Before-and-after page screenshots
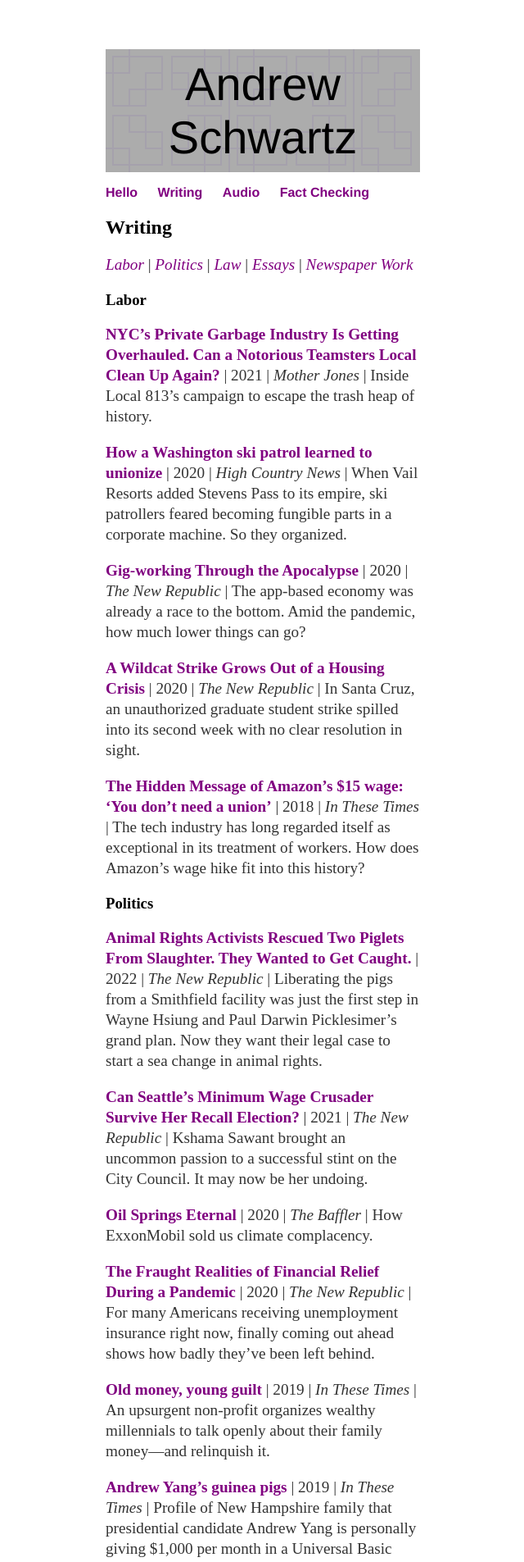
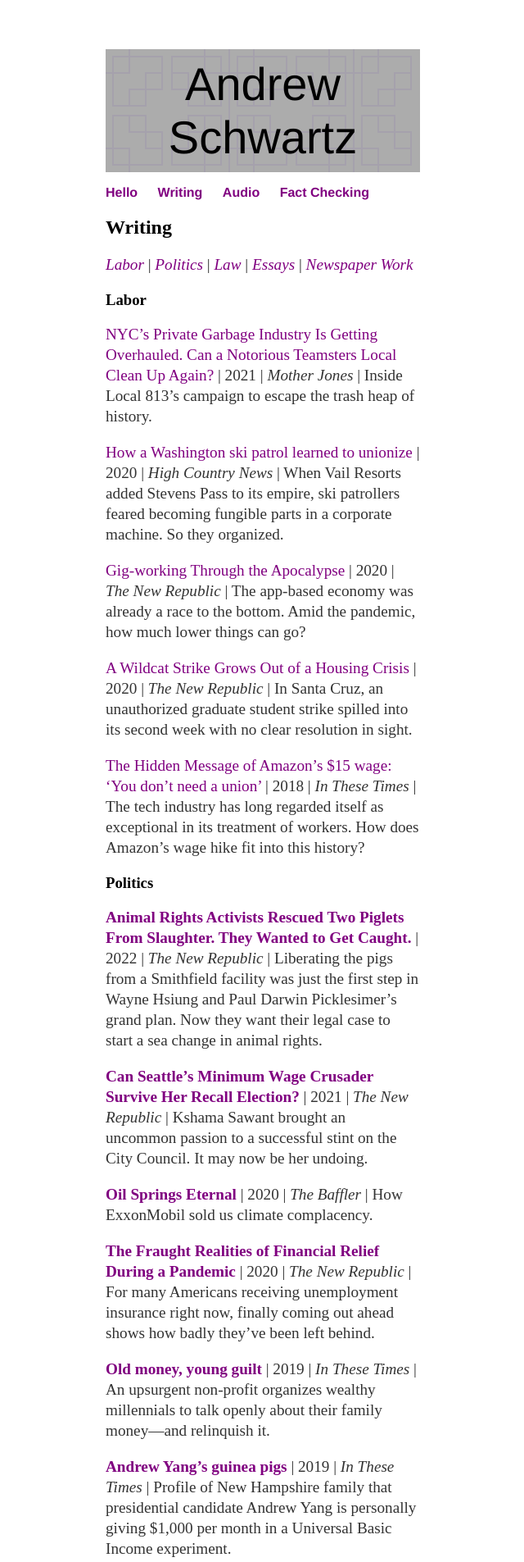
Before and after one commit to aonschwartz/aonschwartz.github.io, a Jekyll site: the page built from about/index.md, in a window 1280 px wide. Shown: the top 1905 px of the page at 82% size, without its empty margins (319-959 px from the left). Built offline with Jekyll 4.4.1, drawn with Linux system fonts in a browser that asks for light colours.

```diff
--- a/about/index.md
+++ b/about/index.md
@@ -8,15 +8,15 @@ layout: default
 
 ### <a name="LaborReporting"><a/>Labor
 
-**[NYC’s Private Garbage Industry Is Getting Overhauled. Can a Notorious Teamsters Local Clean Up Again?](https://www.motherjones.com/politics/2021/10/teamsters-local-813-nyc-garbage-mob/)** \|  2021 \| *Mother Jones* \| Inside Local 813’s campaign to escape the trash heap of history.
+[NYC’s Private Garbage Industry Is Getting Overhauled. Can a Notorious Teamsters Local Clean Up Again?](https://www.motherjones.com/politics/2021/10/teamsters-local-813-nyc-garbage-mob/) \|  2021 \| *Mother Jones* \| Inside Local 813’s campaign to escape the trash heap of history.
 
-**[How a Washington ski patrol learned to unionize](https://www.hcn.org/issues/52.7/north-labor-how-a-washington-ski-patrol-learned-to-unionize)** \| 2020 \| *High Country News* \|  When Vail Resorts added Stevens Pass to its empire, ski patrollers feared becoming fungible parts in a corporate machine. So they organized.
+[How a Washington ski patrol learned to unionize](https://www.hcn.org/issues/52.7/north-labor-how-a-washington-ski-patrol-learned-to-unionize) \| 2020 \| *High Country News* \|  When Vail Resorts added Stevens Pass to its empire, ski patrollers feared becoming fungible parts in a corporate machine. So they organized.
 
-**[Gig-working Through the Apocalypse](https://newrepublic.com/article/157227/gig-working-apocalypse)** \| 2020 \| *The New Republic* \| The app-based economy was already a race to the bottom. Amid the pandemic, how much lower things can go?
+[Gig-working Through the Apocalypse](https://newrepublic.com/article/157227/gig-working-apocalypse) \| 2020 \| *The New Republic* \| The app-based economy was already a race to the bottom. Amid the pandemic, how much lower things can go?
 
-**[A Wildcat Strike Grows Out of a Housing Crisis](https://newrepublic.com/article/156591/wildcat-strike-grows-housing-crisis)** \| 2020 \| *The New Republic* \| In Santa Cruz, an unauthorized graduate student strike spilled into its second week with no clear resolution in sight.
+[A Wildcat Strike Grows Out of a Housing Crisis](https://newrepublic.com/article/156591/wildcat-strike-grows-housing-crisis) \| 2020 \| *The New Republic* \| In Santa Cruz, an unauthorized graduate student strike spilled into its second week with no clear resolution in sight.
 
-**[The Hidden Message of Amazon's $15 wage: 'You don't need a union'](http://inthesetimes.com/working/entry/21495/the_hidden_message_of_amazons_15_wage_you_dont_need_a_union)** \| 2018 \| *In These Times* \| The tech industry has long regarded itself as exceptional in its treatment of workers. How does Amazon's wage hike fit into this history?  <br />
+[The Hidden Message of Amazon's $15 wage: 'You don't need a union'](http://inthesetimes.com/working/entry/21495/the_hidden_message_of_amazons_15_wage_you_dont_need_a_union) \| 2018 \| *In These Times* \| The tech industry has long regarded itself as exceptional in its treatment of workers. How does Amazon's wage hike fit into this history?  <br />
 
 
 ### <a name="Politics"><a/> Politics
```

## [WORK TO COMPLETE]
Give the records above again in full and exactly, but exclude every picture.

## [REPLY TO THE TASK]
Before and after one commit to aonschwartz/aonschwartz.github.io, a Jekyll site: the page built from about/index.md, in a window 1280 px wide. Shown: the top 1905 px of the page at 82% size, without its empty margins (319-959 px from the left). Built offline with Jekyll 4.4.1, drawn with Linux system fonts in a browser that asks for light colours.

```diff
--- a/about/index.md
+++ b/about/index.md
@@ -8,15 +8,15 @@ layout: default
 
 ### <a name="LaborReporting"><a/>Labor
 
-**[NYC’s Private Garbage Industry Is Getting Overhauled. Can a Notorious Teamsters Local Clean Up Again?](https://www.motherjones.com/politics/2021/10/teamsters-local-813-nyc-garbage-mob/)** \|  2021 \| *Mother Jones* \| Inside Local 813’s campaign to escape the trash heap of history.
+[NYC’s Private Garbage Industry Is Getting Overhauled. Can a Notorious Teamsters Local Clean Up Again?](https://www.motherjones.com/politics/2021/10/teamsters-local-813-nyc-garbage-mob/) \|  2021 \| *Mother Jones* \| Inside Local 813’s campaign to escape the trash heap of history.
 
-**[How a Washington ski patrol learned to unionize](https://www.hcn.org/issues/52.7/north-labor-how-a-washington-ski-patrol-learned-to-unionize)** \| 2020 \| *High Country News* \|  When Vail Resorts added Stevens Pass to its empire, ski patrollers feared becoming fungible parts in a corporate machine. So they organized.
+[How a Washington ski patrol learned to unionize](https://www.hcn.org/issues/52.7/north-labor-how-a-washington-ski-patrol-learned-to-unionize) \| 2020 \| *High Country News* \|  When Vail Resorts added Stevens Pass to its empire, ski patrollers feared becoming fungible parts in a corporate machine. So they organized.
 
-**[Gig-working Through the Apocalypse](https://newrepublic.com/article/157227/gig-working-apocalypse)** \| 2020 \| *The New Republic* \| The app-based economy was already a race to the bottom. Amid the pandemic, how much lower things can go?
+[Gig-working Through the Apocalypse](https://newrepublic.com/article/157227/gig-working-apocalypse) \| 2020 \| *The New Republic* \| The app-based economy was already a race to the bottom. Amid the pandemic, how much lower things can go?
 
-**[A Wildcat Strike Grows Out of a Housing Crisis](https://newrepublic.com/article/156591/wildcat-strike-grows-housing-crisis)** \| 2020 \| *The New Republic* \| In Santa Cruz, an unauthorized graduate student strike spilled into its second week with no clear resolution in sight.
+[A Wildcat Strike Grows Out of a Housing Crisis](https://newrepublic.com/article/156591/wildcat-strike-grows-housing-crisis) \| 2020 \| *The New Republic* \| In Santa Cruz, an unauthorized graduate student strike spilled into its second week with no clear resolution in sight.
 
-**[The Hidden Message of Amazon's $15 wage: 'You don't need a union'](http://inthesetimes.com/working/entry/21495/the_hidden_message_of_amazons_15_wage_you_dont_need_a_union)** \| 2018 \| *In These Times* \| The tech industry has long regarded itself as exceptional in its treatment of workers. How does Amazon's wage hike fit into this history?  <br />
+[The Hidden Message of Amazon's $15 wage: 'You don't need a union'](http://inthesetimes.com/working/entry/21495/the_hidden_message_of_amazons_15_wage_you_dont_need_a_union) \| 2018 \| *In These Times* \| The tech industry has long regarded itself as exceptional in its treatment of workers. How does Amazon's wage hike fit into this history?  <br />
 
 
 ### <a name="Politics"><a/> Politics
```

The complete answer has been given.